Goal of the exercise
The entries are to be reproduced verbatim, with all pictures omitted.

Before-and-after change data
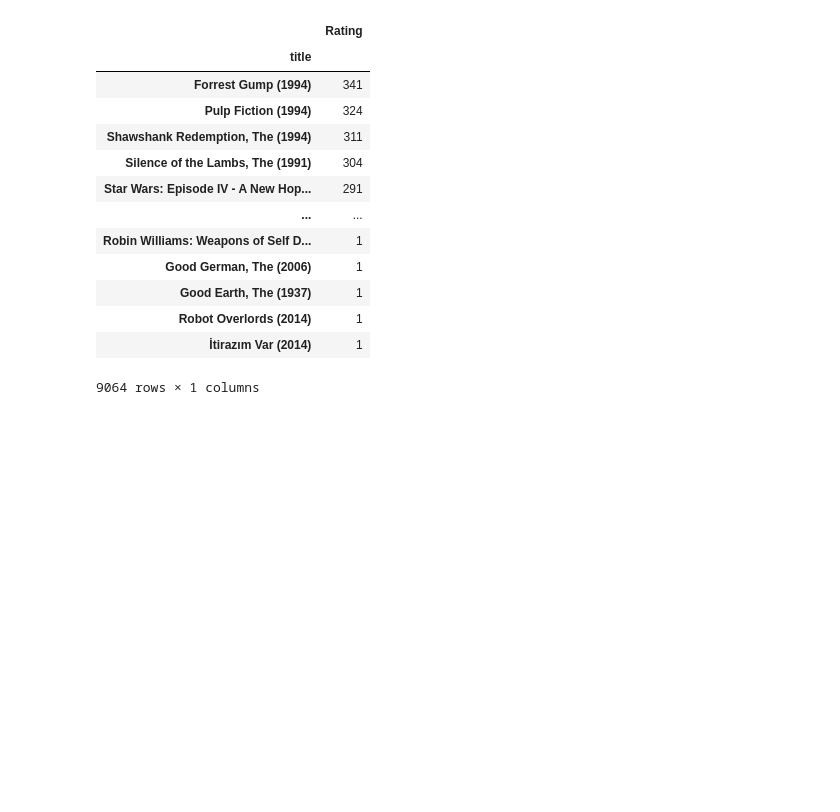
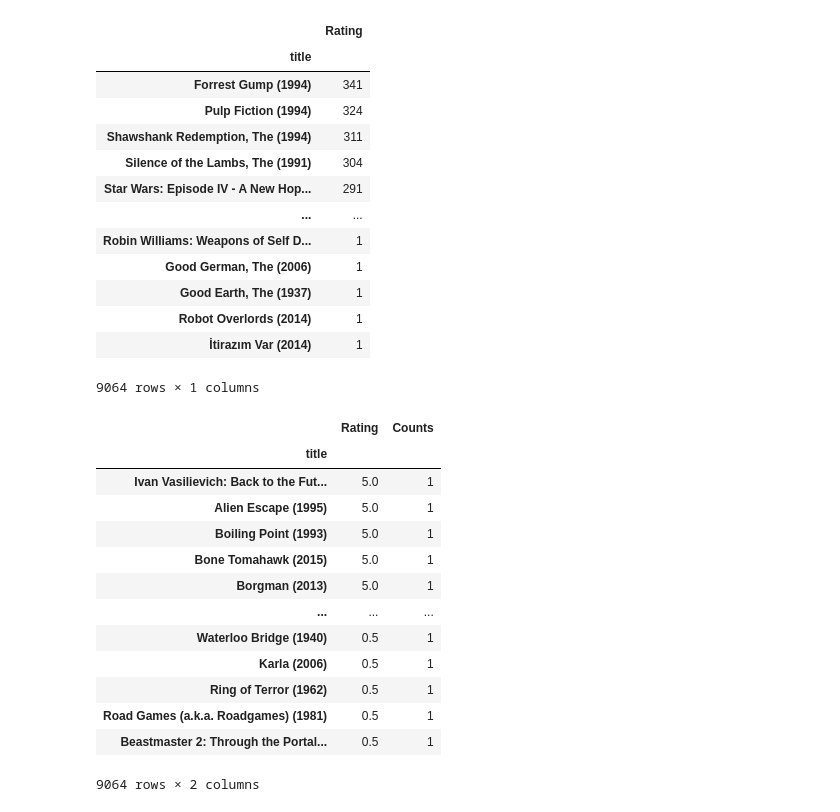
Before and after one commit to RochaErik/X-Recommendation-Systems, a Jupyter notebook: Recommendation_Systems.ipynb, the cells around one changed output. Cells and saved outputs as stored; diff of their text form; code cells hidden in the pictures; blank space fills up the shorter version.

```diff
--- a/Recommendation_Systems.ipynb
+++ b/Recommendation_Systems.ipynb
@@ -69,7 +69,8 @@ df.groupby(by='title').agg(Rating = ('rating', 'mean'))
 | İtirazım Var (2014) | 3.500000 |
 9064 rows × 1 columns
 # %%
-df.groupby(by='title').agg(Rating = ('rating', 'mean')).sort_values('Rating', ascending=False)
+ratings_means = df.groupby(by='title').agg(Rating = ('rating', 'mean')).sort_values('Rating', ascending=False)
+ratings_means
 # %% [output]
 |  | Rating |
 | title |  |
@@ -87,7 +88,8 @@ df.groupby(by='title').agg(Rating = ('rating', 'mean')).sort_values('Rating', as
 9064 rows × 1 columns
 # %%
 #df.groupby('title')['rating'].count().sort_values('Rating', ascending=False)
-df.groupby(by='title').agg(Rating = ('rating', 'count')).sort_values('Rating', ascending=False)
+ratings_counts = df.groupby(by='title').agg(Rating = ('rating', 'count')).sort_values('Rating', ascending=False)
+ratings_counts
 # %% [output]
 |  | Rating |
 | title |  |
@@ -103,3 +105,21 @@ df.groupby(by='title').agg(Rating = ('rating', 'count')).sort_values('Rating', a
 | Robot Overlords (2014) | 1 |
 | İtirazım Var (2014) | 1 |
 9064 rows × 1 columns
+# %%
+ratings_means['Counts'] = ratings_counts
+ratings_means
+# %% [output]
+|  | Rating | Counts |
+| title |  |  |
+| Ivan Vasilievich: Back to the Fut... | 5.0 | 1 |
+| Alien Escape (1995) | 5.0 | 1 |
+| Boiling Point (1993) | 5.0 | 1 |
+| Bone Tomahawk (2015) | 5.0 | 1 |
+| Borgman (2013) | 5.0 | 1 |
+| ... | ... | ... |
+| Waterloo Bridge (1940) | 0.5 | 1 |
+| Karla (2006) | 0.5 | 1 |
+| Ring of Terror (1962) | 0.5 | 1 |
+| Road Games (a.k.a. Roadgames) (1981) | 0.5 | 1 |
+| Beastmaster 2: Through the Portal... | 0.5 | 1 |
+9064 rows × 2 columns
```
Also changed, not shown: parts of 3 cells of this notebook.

Finished exercise
Before and after one commit to RochaErik/X-Recommendation-Systems, a Jupyter notebook: Recommendation_Systems.ipynb, the cells around one changed output. Cells and saved outputs as stored; diff of their text form; code cells hidden in the pictures; blank space fills up the shorter version.

```diff
--- a/Recommendation_Systems.ipynb
+++ b/Recommendation_Systems.ipynb
@@ -69,7 +69,8 @@ df.groupby(by='title').agg(Rating = ('rating', 'mean'))
 | İtirazım Var (2014) | 3.500000 |
 9064 rows × 1 columns
 # %%
-df.groupby(by='title').agg(Rating = ('rating', 'mean')).sort_values('Rating', ascending=False)
+ratings_means = df.groupby(by='title').agg(Rating = ('rating', 'mean')).sort_values('Rating', ascending=False)
+ratings_means
 # %% [output]
 |  | Rating |
 | title |  |
@@ -87,7 +88,8 @@ df.groupby(by='title').agg(Rating = ('rating', 'mean')).sort_values('Rating', as
 9064 rows × 1 columns
 # %%
 #df.groupby('title')['rating'].count().sort_values('Rating', ascending=False)
-df.groupby(by='title').agg(Rating = ('rating', 'count')).sort_values('Rating', ascending=False)
+ratings_counts = df.groupby(by='title').agg(Rating = ('rating', 'count')).sort_values('Rating', ascending=False)
+ratings_counts
 # %% [output]
 |  | Rating |
 | title |  |
@@ -103,3 +105,21 @@ df.groupby(by='title').agg(Rating = ('rating', 'count')).sort_values('Rating', a
 | Robot Overlords (2014) | 1 |
 | İtirazım Var (2014) | 1 |
 9064 rows × 1 columns
+# %%
+ratings_means['Counts'] = ratings_counts
+ratings_means
+# %% [output]
+|  | Rating | Counts |
+| title |  |  |
+| Ivan Vasilievich: Back to the Fut... | 5.0 | 1 |
+| Alien Escape (1995) | 5.0 | 1 |
+| Boiling Point (1993) | 5.0 | 1 |
+| Bone Tomahawk (2015) | 5.0 | 1 |
+| Borgman (2013) | 5.0 | 1 |
+| ... | ... | ... |
+| Waterloo Bridge (1940) | 0.5 | 1 |
+| Karla (2006) | 0.5 | 1 |
+| Ring of Terror (1962) | 0.5 | 1 |
+| Road Games (a.k.a. Roadgames) (1981) | 0.5 | 1 |
+| Beastmaster 2: Through the Portal... | 0.5 | 1 |
+9064 rows × 2 columns
```
Also changed, not shown: parts of 3 cells of this notebook.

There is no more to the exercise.